    Janelle Benterou, WCSC vice president internal, said that the council made internal expenditures, which is money allocated to programs run directly by WCSC, believing that more money was available than what turned out was actually there.

    “”We anticipated having more money in the beginning of the year than we actually had — having it last longer,”” Benterou said.

    During fall quarter, WCSC allocated $405.31 for stress balls, $565.56 for frisbees and $604.54 for zipper wallets, which were all emblazoned with the WCSC logo. These expenditures cost a total of $1,575.41.

    Lee said that the amount spent on internal expenditures is unrelated to the funding freeze.

    Internal expenditures are made by an executive board comprised of the council president, internal and external vice presidents, treasurer and parlamentarian, according to Lee. Internal spending is not presented before the council.

    “”Whenever we spend money, we discuss it as a council,”” Lee said. “”I don’t see any problem whatsoever.””

    Povieng defended spending money on the items, which he says will last for three years. He also cited the council’s decision to seek greater publicity of WCSC’s presence.

    “”When you go out on the lawn and see people playing with WCSC frisbees, they look at the frisbee, and they know that whenever we put on an event or whenever we have some sort of formal, they know that it is student council,”” Povieng said.

    Former WCSC President Jesse Coward said last year’s council, which was initially more conservative with its spending during fall quarter 2001, might have benefited by promoting the council’s name. Near the end of last year’s council, Coward said WCSC was faced with a large amount of money still unallocated.

    “”We had too much money at the end of the year, so we would have done well to spend more,”” Coward said.

    Comparatively, neither Revelle nor Muir nor Eleanor Roosevelt college councils, which operate with larger budgets, spent money on promotional items.

    Revelle College Council operates with a $41,000 budget. This amount will increase for next year due to a new $7 per student, per quarter fee increase, according to RCC Chair Alex Schafgans.

    Muir College Council manages a hefty operating budget of $94,850, due in large part to a fee increase. MCC Chair Nick Lieberknecht said that in terms of internal expenditures, council members at Muir buy their own council T-shirts, volunteer to bring snacks to meetings and even held their retreat at a council member’s house this year.

    “”I think in general, most college councils are careful with spending money on themselves,”” Lieberknecht said.

    According to the WCSC budget, the council held its fall overnight retreat in Julian, Calif., at a total cost of $1,858.23.

    “”This amount is in line with previous years,”” Povieng said.

    Last year’s council spent $2,603.63 for a fall overnight retreat at YMCA Camp Surf in Imperial Beach, Calif., according to Coward.

    Povieng said that Warren college, at the encouragement of the dean’s office, was looking into a $3 to $5 per student, per quarter fee referendum as a way to increase the budget.

    Thurgood Marshall College and Eleanor Roosevelt College students also recently passed per quarter fee referenda.

    More to Discover
    Donate to The UCSD Guardian
    $200
    $500
    Contributed
    Our Goal
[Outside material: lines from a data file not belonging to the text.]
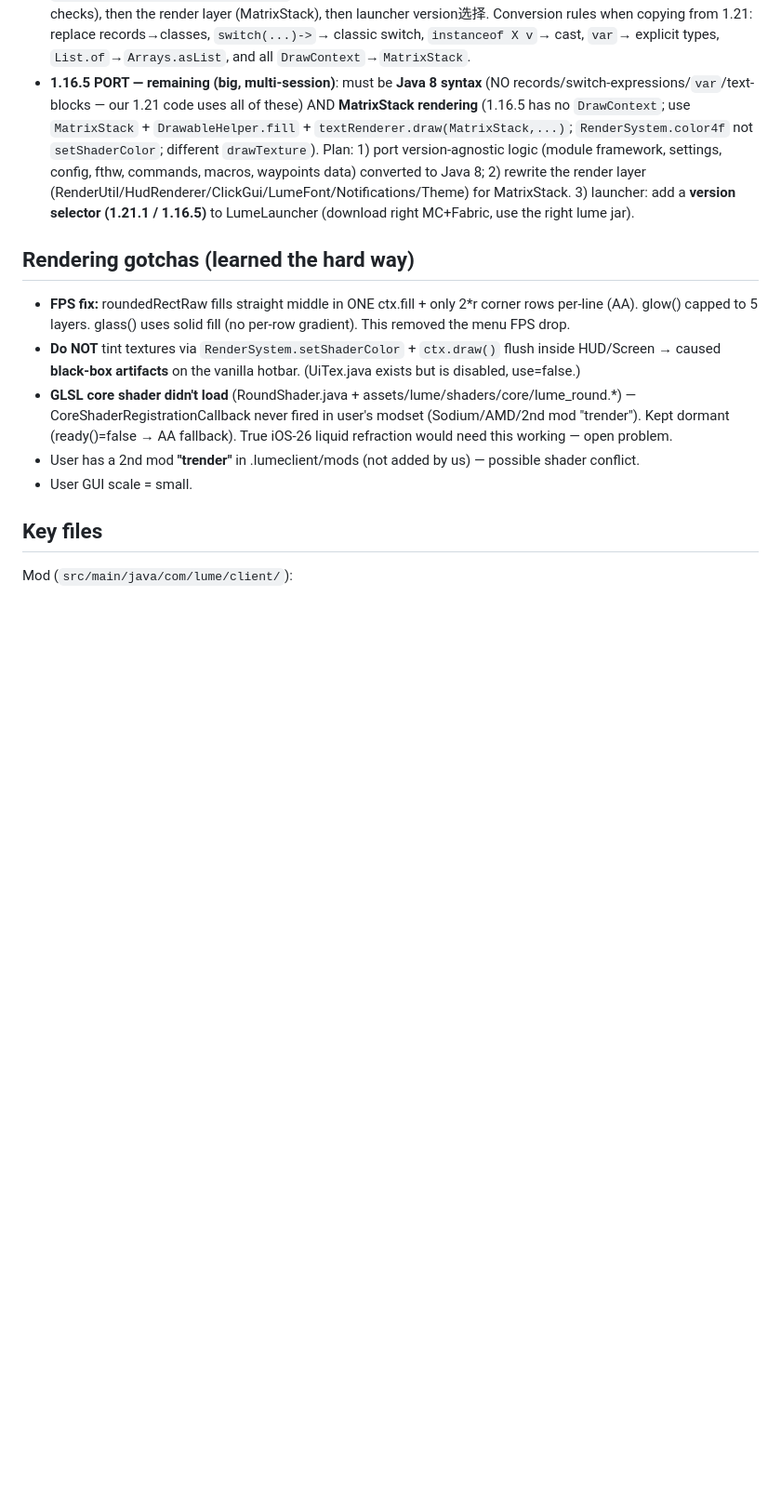
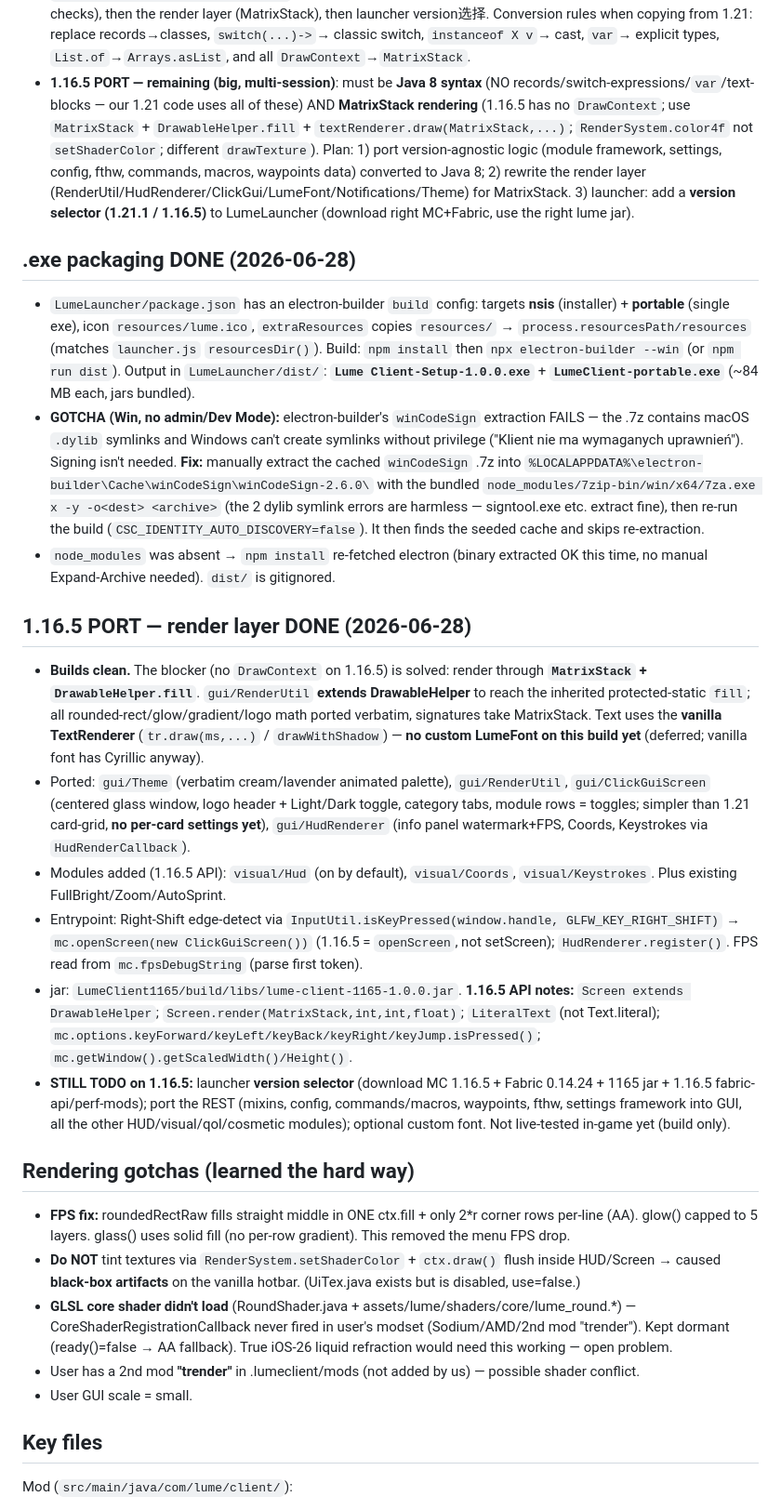
Before and after one commit to pravorov333-pixel/lume-client-, a Markdown page: LUME-HANDOFF.md, the part around the change. Shown at 93% size. Drawn GitHub-style; blank space fills up the shorter version.

Commit message:
Docs: record .exe packaging + 1.16.5 render-layer progress
Co-Authored-By: Claude Opus 4.8 <noreply@anthropic.com>

```diff
--- a/LUME-HANDOFF.md
+++ b/LUME-HANDOFF.md
@@ -147,6 +147,19 @@ Launcher run: `node_modules\electron\dist\electron.exe .` in LumeLauncher (or `n
 - **1.16.5 logic port STARTED (builds)**: ported to `com.lume.client1165.*` in Java 8: `module/{Category,Module,ModuleManager}`, `module/setting/{Setting,BoolSetting,SliderSetting,ColorSetting,ModeSetting}` (ModeSetting uses `Arrays.asList` not `List.of`), and 3 modules adapted to **1.16.5 API**: AutoSprint (`mc.options.keyForward`), FullBright (`mc.options.gamma` double field), Zoom (`mc.options.fov` double field). Entrypoint inits MODULES + `ClientTickEvents.END_CLIENT_TICK`. Builds clean. **Next**: port remaining modules (each needs 1.16.5 API checks), then the render layer (MatrixStack), then launcher version选择. Conversion rules when copying from 1.21: replace records→classes, `switch(...)->`→ classic switch, `instanceof X v`→ cast, `var`→ explicit types, `List.of`→`Arrays.asList`, and all `DrawContext`→`MatrixStack`.
 - **1.16.5 PORT — remaining (big, multi-session)**: must be **Java 8 syntax** (NO records/switch-expressions/`var`/text-blocks — our 1.21 code uses all of these) AND **MatrixStack rendering** (1.16.5 has no `DrawContext`; use `MatrixStack` + `DrawableHelper.fill` + `textRenderer.draw(MatrixStack,...)`; `RenderSystem.color4f` not `setShaderColor`; different `drawTexture`). Plan: 1) port version-agnostic logic (module framework, settings, config, fthw, commands, macros, waypoints data) converted to Java 8; 2) rewrite the render layer (RenderUtil/HudRenderer/ClickGui/LumeFont/Notifications/Theme) for MatrixStack. 3) launcher: add a **version selector (1.21.1 / 1.16.5)** to LumeLauncher (download right MC+Fabric, use the right lume jar).
 
+## .exe packaging DONE (2026-06-28)
+- `LumeLauncher/package.json` has an electron-builder `build` config: targets **nsis** (installer) + **portable** (single exe), icon `resources/lume.ico`, `extraResources` copies `resources/` → `process.resourcesPath/resources` (matches `launcher.js` `resourcesDir()`). Build: `npm install` then `npx electron-builder --win` (or `npm run dist`). Output in `LumeLauncher/dist/`: **`Lume Client-Setup-1.0.0.exe`** + **`LumeClient-portable.exe`** (~84 MB each, jars bundled).
+- **GOTCHA (Win, no admin/Dev Mode):** electron-builder's `winCodeSign` extraction FAILS — the .7z contains macOS `.dylib` symlinks and Windows can't create symlinks without privilege ("Klient nie ma wymaganych uprawnień"). Signing isn't needed. **Fix:** manually extract the cached `winCodeSign` .7z into `%LOCALAPPDATA%\electron-builder\Cache\winCodeSign\winCodeSign-2.6.0\` with the bundled `node_modules/7zip-bin/win/x64/7za.exe x -y -o<dest> <archive>` (the 2 dylib symlink errors are harmless — signtool.exe etc. extract fine), then re-run the build (`CSC_IDENTITY_AUTO_DISCOVERY=false`). It then finds the seeded cache and skips re-extraction.
+- `node_modules` was absent → `npm install` re-fetched electron (binary extracted OK this time, no manual Expand-Archive needed). `dist/` is gitignored.
+
+## 1.16.5 PORT — render layer DONE (2026-06-28)
+- **Builds clean.** The blocker (no `DrawContext` on 1.16.5) is solved: render through **`MatrixStack` + `DrawableHelper.fill`**. `gui/RenderUtil` **extends DrawableHelper** to reach the inherited protected-static `fill`; all rounded-rect/glow/gradient/logo math ported verbatim, signatures take MatrixStack. Text uses the **vanilla TextRenderer** (`tr.draw(ms,...)` / `drawWithShadow`) — **no custom LumeFont on this build yet** (deferred; vanilla font has Cyrillic anyway).
+- Ported: `gui/Theme` (verbatim cream/lavender animated palette), `gui/RenderUtil`, `gui/ClickGuiScreen` (centered glass window, logo header + Light/Dark toggle, category tabs, module rows = toggles; simpler than 1.21 card-grid, **no per-card settings yet**), `gui/HudRenderer` (info panel watermark+FPS, Coords, Keystrokes via `HudRenderCallback`).
+- Modules added (1.16.5 API): `visual/Hud` (on by default), `visual/Coords`, `visual/Keystrokes`. Plus existing FullBright/Zoom/AutoSprint.
+- Entrypoint: Right-Shift edge-detect via `InputUtil.isKeyPressed(window.handle, GLFW_KEY_RIGHT_SHIFT)` → `mc.openScreen(new ClickGuiScreen())` (1.16.5 = `openScreen`, not setScreen); `HudRenderer.register()`. FPS read from `mc.fpsDebugString` (parse first token).
+- jar: `LumeClient1165/build/libs/lume-client-1165-1.0.0.jar`. **1.16.5 API notes:** `Screen extends DrawableHelper`; `Screen.render(MatrixStack,int,int,float)`; `LiteralText` (not Text.literal); `mc.options.keyForward/keyLeft/keyBack/keyRight/keyJump.isPressed()`; `mc.getWindow().getScaledWidth()/Height()`.
+- **STILL TODO on 1.16.5:** launcher **version selector** (download MC 1.16.5 + Fabric 0.14.24 + 1165 jar + 1.16.5 fabric-api/perf-mods); port the REST (mixins, config, commands/macros, waypoints, fthw, settings framework into GUI, all the other HUD/visual/qol/cosmetic modules); optional custom font. Not live-tested in-game yet (build only).
+
 ## Rendering gotchas (learned the hard way)
 - **FPS fix:** roundedRectRaw fills straight middle in ONE ctx.fill + only 2*r corner rows per-line (AA). glow() capped to 5 layers. glass() uses solid fill (no per-row gradient). This removed the menu FPS drop.
 - **Do NOT** tint textures via `RenderSystem.setShaderColor` + `ctx.draw()` flush inside HUD/Screen → caused **black-box artifacts** on the vanilla hotbar. (UiTex.java exists but is disabled, use=false.)
```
    Your donation will support the student journalists at University of California, San Diego. Your contribution will allow us to purchase equipment, keep printing our papers, and cover our annual website hosting costs.
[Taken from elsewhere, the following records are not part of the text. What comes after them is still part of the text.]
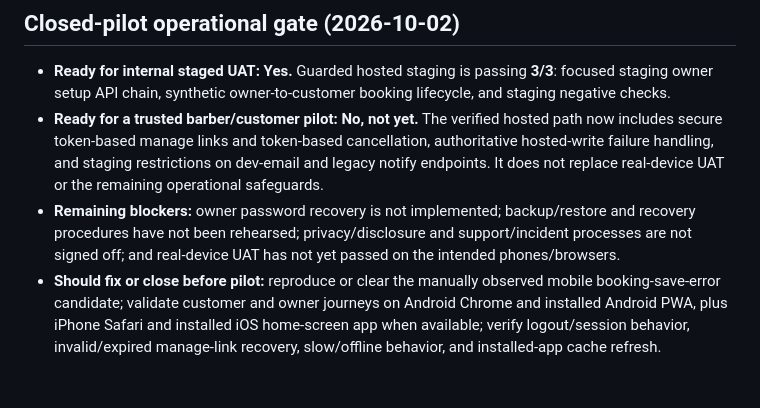
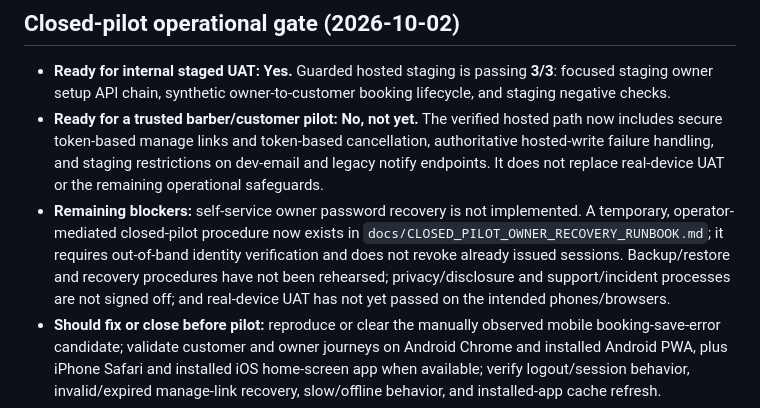
Before and after one commit to dmcgee2121/Slotzy, a Markdown page: PROJECT_STATUS.md, the part around the change. GitHub-like rendering; blank space fills up the shorter version.

```diff
--- a/PROJECT_STATUS.md
+++ b/PROJECT_STATUS.md
@@ -4,7 +4,7 @@
 
 - **Ready for internal staged UAT:** **Yes.** Guarded hosted staging is passing **3/3**: focused staging owner setup API chain, synthetic owner-to-customer booking lifecycle, and staging negative checks.
 - **Ready for a trusted barber/customer pilot:** **No, not yet.** The verified hosted path now includes secure token-based manage links and token-based cancellation, authoritative hosted-write failure handling, and staging restrictions on dev-email and legacy notify endpoints. It does not replace real-device UAT or the remaining operational safeguards.
-- **Remaining blockers:** owner password recovery is not implemented; backup/restore and recovery procedures have not been rehearsed; privacy/disclosure and support/incident processes are not signed off; and real-device UAT has not yet passed on the intended phones/browsers.
+- **Remaining blockers:** self-service owner password recovery is not implemented. A temporary, operator-mediated closed-pilot procedure now exists in `docs/CLOSED_PILOT_OWNER_RECOVERY_RUNBOOK.md`; it requires out-of-band identity verification and does not revoke already issued sessions. Backup/restore and recovery procedures have not been rehearsed; privacy/disclosure and support/incident processes are not signed off; and real-device UAT has not yet passed on the intended phones/browsers.
 - **Should fix or close before pilot:** reproduce or clear the manually observed mobile booking-save-error candidate; validate customer and owner journeys on Android Chrome and installed Android PWA, plus iPhone Safari and installed iOS home-screen app when available; verify logout/session behavior, invalid/expired manage-link recovery, slow/offline behavior, and installed-app cache refresh.
 - **Can wait:** mobile Calendar overflow remains parked; richer multi-provider invite/account and hours workflow is future work. Do not represent the current Team page as multi-provider management.
 - Use `docs/CLOSED_PILOT_UAT_CHECKLIST.md` for the tester run and report format. This is a documentation/status update only; it changes no application, backend, Supabase, staging data, or production behavior.
```
Also changed, not shown: docs/CLOSED_PILOT_OWNER_RECOVERY_RUNBOOK.md (added, +37 -0 lines), docs/PILOT_READINESS.md (+1 -1 lines).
    Donate to The UCSD Guardian
    $200
    $500
    Contributed
    Our Goal